With attentive reading, Paris Meetings 1943 can serve as good material especially for teachers of the Work—how meetings were organized, how they were conducted, how exercises are given, how to observe and diagnose symptoms of problems students have, and how to direct students to work on themselves—not automatically but consciously and heuristically—in addition to the contents of the teaching itself, useful to teacher and student alike.

Astute readers may pick up on themes given more significant weight here compared to earlier materials: having remorse of conscience, engaging in the duties of parents and children, the importance of preparation and relaxation before exercises, playing a role in life, and the bringing of sensation, feeling, and thinking into contact and harmony through the use of attention.

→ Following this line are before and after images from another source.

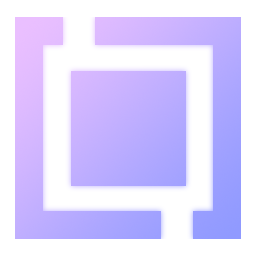
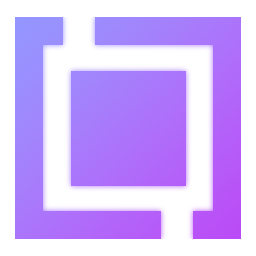
ECS-TH1 初识 结束

diff --git a/valaxy.config.ts b/valaxy.config.ts
@@ -26,7 +26,7 @@ export default defineValaxyConfig<UserThemeConfig>({
       enable : true,
       url:"https://pic.imgdb.cn/item/675cd5e7d0e0a243d4e3c51f.png",
       dark:"https://pic.imgdb.cn/item/675c4ab9d0e0a243d4e3bc96.png",   //"https://img.picui.cn/free/2024/12/11/6759b4f393e96.png"
-      opacity:0.9,
+      opacity:0.75,
     },
     say:{
       enable:true,

diff --git a/site.config.ts b/site.config.ts
@@ -13,7 +13,7 @@ export default defineSiteConfig({
   subtitle: '',
   lastUpdated:true,
   description: '庄生晓梦迷蝴蝶',
-  favicon:'https://pic.imgdb.cn/item/675ce224d0e0a243d4e3c64f.png',
+  favicon:'https://pic.imgdb.cn/item/675d87f2d0e0a243d4e40406.png',
   comment:{
     enable:true,
   },

diff --git a/pages/posts/ECS-TH1基本思想/index.md b/pages/posts/ECS-TH1基本思想/index.md
@@ -1,5 +1,6 @@
 ---
-title: ECS-TH1 基本思想
+title: ECS-TH1 初识
+icon : i-ri-stack-line
 author: Lin
 date: 2024-12-10
 categories: ECS
@@ -21,13 +22,13 @@ tags:
 
 ## 本章目录
 
+本章主要讲了ECS的理论基础
 1. 什么是ECS
     1. ECS与OOP的区别
     2. 为什么要用ECS？
 2. 万丈高楼平地起
-	1. 由OOP到ECS
-	2. GO补完计划
-	3. ComponentId
+	  1. 由OOP到ECS
+	  2. 对象补完计划
 
 <!-- more -->
 
@@ -66,9 +67,11 @@ GameObject --> 环境物
 环境物 --> 大树
 GameObject --> 人
 ```
-不难看出，OOP看起来像是把每个游戏对象竖直分隔开，成为独立的个体，也就是常说的类，每个`GameObject`(下文缩写为`GO`)都有自己独立的属性，互不干扰。
+不难看出，OOP看起来像是把每个游戏对象竖直分隔开，成为独立的个体，并依赖继承关系来实现代码复用，也就是常说的类，每个`GameObject`(下文缩写为`GO`)都有自己独立的属性，互不干扰。
 
-而在ECS的水平分割中，看起来应该是这样的：
+但，当GO间的继承关系变得复杂时，其本符合生活习惯的思维方式反而会变成一种障碍，各种复杂的多重继承更是令人脑袋晕晕。
+
+那么，ECS的水平分割看起来又是什么样的呢？
 
 ```mermaid
 graph LR
@@ -100,17 +103,163 @@ graph LR
 
 可见，在ECS中，并没有很清晰的“`GO`”概念，取而代之的是一个个`Component`。不同的逻辑由相应组件的`System`实现，互不干扰，降低了耦合性。
 
-在这种实现方式下，不同的`GO`之间的界限被抹除(~~GO补完计划~~)，只留下紧密排列的`Component`，`System`也不需要关心自己到底在操作哪个"对象"，而只需要关注眼前的数据就好了，既不用引入无关数据，也不会干扰其他系统，可谓一举两得~ ♪(´▽｀)
+在这种实现方式下，不同的`GO`之间的界限被抹除 (~~GO补完计划~~)，只留下紧密排列的Component，System也不需要关心自己到底在操作哪个"对象"，而只需要关注眼前的数据就好了，既不用引入无关数据，也不会干扰其他系统，可谓一举两得~ ♪(´▽｀)
 
 从OOP的“按对象排列”思想转换为ECS中的“按数据排列”，便是开启ECS的第一步。
 
 ### 为什么要用ECS？
 
-ECS带来的便利之一，就是**遍历**时的优雅。
+ECS带来的最大便利，就是极致的**速度**
 
-试想一下，如果你面前摆放着一些已完成的“乐高作品”，现在，要求你**把所有的黄色2x2砖块**都做上某种标记，这无疑是困难且不可能完成的 (￣▽￣)"
+试想一下，如果你面前摆放着一些已完成的“乐高作品”，现在，要求你**把所有的黄色2x2砖块**都做上某种标记，这无疑是困难且不可能完成的。
 
 但是如果是一些独立且排列整齐的积木块呢？在这种情况下，**找出所有**黄色积木块就非常简单了，只需要找出黄色积木块所在的组，依次标记就好啦 (o゜▽゜)o☆（如图）
 
 ![乐高示例](./legoexample.png)
 
+乐高成品对应的即是OOP模式中的`GO`，以单个对象为单位，整体操作；而散落排布的积木块即是ECS中的`Component`，以单个组件为单位，精确而高效。
+
+不过，传统的OOP在绝大多数情况下都没什么大问题，依旧正常运转，但是当加载的GO数量极大时，性能开销与缓存未命中也将指数爆炸。
+
+这时，天空一声巨响，ECS闪亮登场，其准确简洁的数据结构几乎是为这种场景量身定制，效率提升十分显著。
+当然，在普通场景中，ECS的表现同样优秀，其完全解耦的`System`亦能为开发提供很多便利，如肆意妄为(?)的代码复用，摆脱烦人的复杂继承。再怎么说，学学ECS总是没什么坏处的嘛 ~(￣▽￣)~*
+
+## 万丈高楼平地起
+### 从OOP到ECS
+万事开头难，不妨先试试一种不那么激进的方式——让GO成为Component的承载者，而不是数据与方法的承载者，示例如下：
+```csharp
+abstract class GameObject
+{
+	/// 实体Id
+	int Id { set; get; }
+	/// 实体所承载的Components
+	List<Component> Components { set; get; } = [];
+	/// Component的类型，无序，用于加速判断
+	HashSet<Type> ComponentTypes { set; get; } = [];
+	/// 获取T类型的Component(示例)
+	Component? GetComponent<T>()
+	{
+		return Components.Find(c => c.GetType() is T);
+	}
+	bool Has<T>()
+	{
+		return ComponentTypes.Contains(typeof(T));
+	}
+}
+```
+而当我们想操作Component时，System可以像这样写:
+```csharp
+void MySystem(List<GameObject> objects){
+	foreach(GameObject obj in objects){
+		if(obj.Has<MyComponent>()){
+			component = obj.GetComponent<MyComponent>();
+			// 干点啥 ¯\_(ツ)_/¯
+		}
+	}
+}
+```
+这种方法对于习惯OOP的人来说很容易接受，写起来也很舒服，且易于维护，但基本没有解决OOP的痛点，还可能导致更多性能问题。总而言之，这种方法只是一个由OOP到ECS过渡态的“杂交版”，只能起到思维上的过渡，并不推荐实际应用。
+
+### 对象补完计划
+
+接下来，我们所要做的就是**彻底消灭GO**，取而代之，我们将称呼“石头”“大树”“人”这一类东西为`Entity`。
+
+具体实现这一目的的方法，便是**视Entity为Index**，消灭GO之间的界限，只把实体看作对Component的索引，就已经足矣，此即为「**對象補完計画**」（什）
+
+化GO为Entity后，实现应该像这样：
+```csharp
+abstract class Entity
+{
+	int Id { set; get; }
+	/// Entity通常包含一个包含Component类型Id的HashSet来加速查询
+	HashSet<int> ComponentTypes { set; get; } = [];
+}
+```
+
+Entity仅仅作为Component的Index，而不含任何功能，所有Entity的属性都别无二致。
+
+那么，不同的Component是如何绑定到Entity身上的呢？
+
+
+```mermaid
+graph BT
+	subgraph EntityList
+		E0
+		E1
+		E2
+		E4
+	end
+	subgraph ComponentList
+		C0
+		C1
+		C2
+		C4
+	end
+	E0 --> C0
+	E1 --> C1
+	E2 --> C2
+	E4 --> C4
+
+```
+
+如图，Entity和Component都以一定的顺序排列的数组中，Entity永远位于第`Id`项，Component同理，该种数组能使Entity与Component相互链接；而不同组件的数组又由不同组件的System掌管，如此，任意$N$种Component，$M$个Entity，都可以通过$2N$个长度为$M$的数组实现将Entity作为Index访问Component.
+
+那么，Entity中的`ComponentTypes`又是如何实现的呢？一个简单的示例如下：
+```csharp
+public static class Family
+{
+	/// 验证的最后一个ComponentType的Id
+    private static ulong identifierValue = 0;
+
+    private static ulong Identifier()
+    {
+		// 每验证一个新的ComponentType，就使其自增1
+        return identifierValue++;
+    }
+
+	/// 用于验证该Type是否已被注册
+	/// 结构为{Type type->int Id}
+    private static readonly Dictionary<Type, ulong> typeIdentifiers = new Dictionary<Type, ulong>();
+    
+    public static ulong Type<T>()
+    {
+        var type = typeof(T);
+        if (!typeIdentifiers.ContainsKey(type))
+        {
+			// 未注册才进行验证
+            typeIdentifiers[type] = Identifier();
+        }
+        return typeIdentifiers[type];
+    }
+}
+```
+演示：
+
+```csharp
+class ComponentA{}
+class ComponentB{}
+class ComponentC{}
+
+Console.WriteLine($"AId - {Family.Type<ComponentA>()}");
+Console.WriteLine($"BId - {Family.Type<ComponentB>()}"); 
+Console.WriteLine($"CId - {Family.Type<ComponentC>()}"); 
+Console.WriteLine($"AId - {Family.Type<ComponentA>()}"); 
+```
+
+输出结果：
+```
+AId - 0
+BId - 1
+CId - 2
+AId - 0
+```
+如此，不同Component的Type就能被抽象为一个唯一的Id，并存入Entity的`ComponentTypes`中，以便快速检索。
+
+至此，我们已经在ECS的世界种扬帆起航，正式开启了高效与优雅的旅途。
+
+## 接下来？
+
+下一章TH2: Entity放在哪——SparseSet 稀疏集
+其实PR1的内容在这章已经展示的差不多了，PR1需要做的主要就是汇总并完善一下各种示例（
+
+ECS-TH1初识，结束~ο(=•ω＜=)ρ⌒☆

diff --git a/pages/tags/index.md b/pages/tags/index.md
@@ -1,7 +1,7 @@
 ---
 layout: tags
-title: 霖儿的小标签
+title: 霖儿的标签
 icon: i-ri-price-tag-3-line
 nav: false
-# comment: false
+comment: true
 ---

diff --git a/pages/posts/csharp_typeof_gettype.md b/pages/posts/csharp_typeof_gettype.md
@@ -1,5 +1,6 @@
 ---
 title: C#中的typeof()与GetType()
+icon : i-mdi-dot-net
 date: 2024-11-17
 update: 2024-12-08
 author: Lin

A caution to readers: Many exercises, tasks, and much advice is given in this text. Exercises, tasks, and advice given to students by Mr. Gurdjieff is tailored to the individual needs and capabilities of each student. Therefore, it is unwise to undertake exercises, tasks, or advice intended for another student without the guidance of a teacher.

Paris Meetings 1943 is a welcome addition to the primary source texts of Gurdjieff’s teaching. If more transcripts of subsequent meetings still exist, I look forward to the translation and publishing of additional meeting transcripts in the future.

One small thing was lacking from Paris Meetings 1943—an index.

I have completed work on a 64-page index for G.I. Gurdjieff, Paris Meetings, 1943. The index is available for download here.

First Encounter with Mr. Gurdjieff

The first time I can recall learning about Mr. Gurdjieff was in 1995. My wife and I were honeymooning in Vermont. While strolling along Church Street, we wandered into a book shop. There I found a book entitled “The Lucid Dreamer” by Malcom Godwin. At the time, I was fascinated with dreams and with lucid dreaming in particular. The book was full of surreal art, quotes, and anecdotes of persons who in one way or another made some contribution to the topic of dreams and sleep.

One particular sidebar in the book struck me. Pictured in it, nearly in profile, was an old yet strong man, with a shaved head, a white upturned moustache, and dark eyes gazing as if into the distant future.

Georgei Ivanovitch Gurdjieff

Georgei Ivanovitch Gurdjieff

The sidebar read:

Georges Ivanovitch Gurdjieff was a charismatic teacher, writer, and mystic who maintained that everyone was actually asleep, and only when awakened we would understand that we were only dreaming we were awake.”

For me, this was a new idea, that everyone was asleep and must wake up—everyone including myself! What does it mean that everyone is asleep? The idea stuck with me, though its full weight would not be impressed upon me until many years later.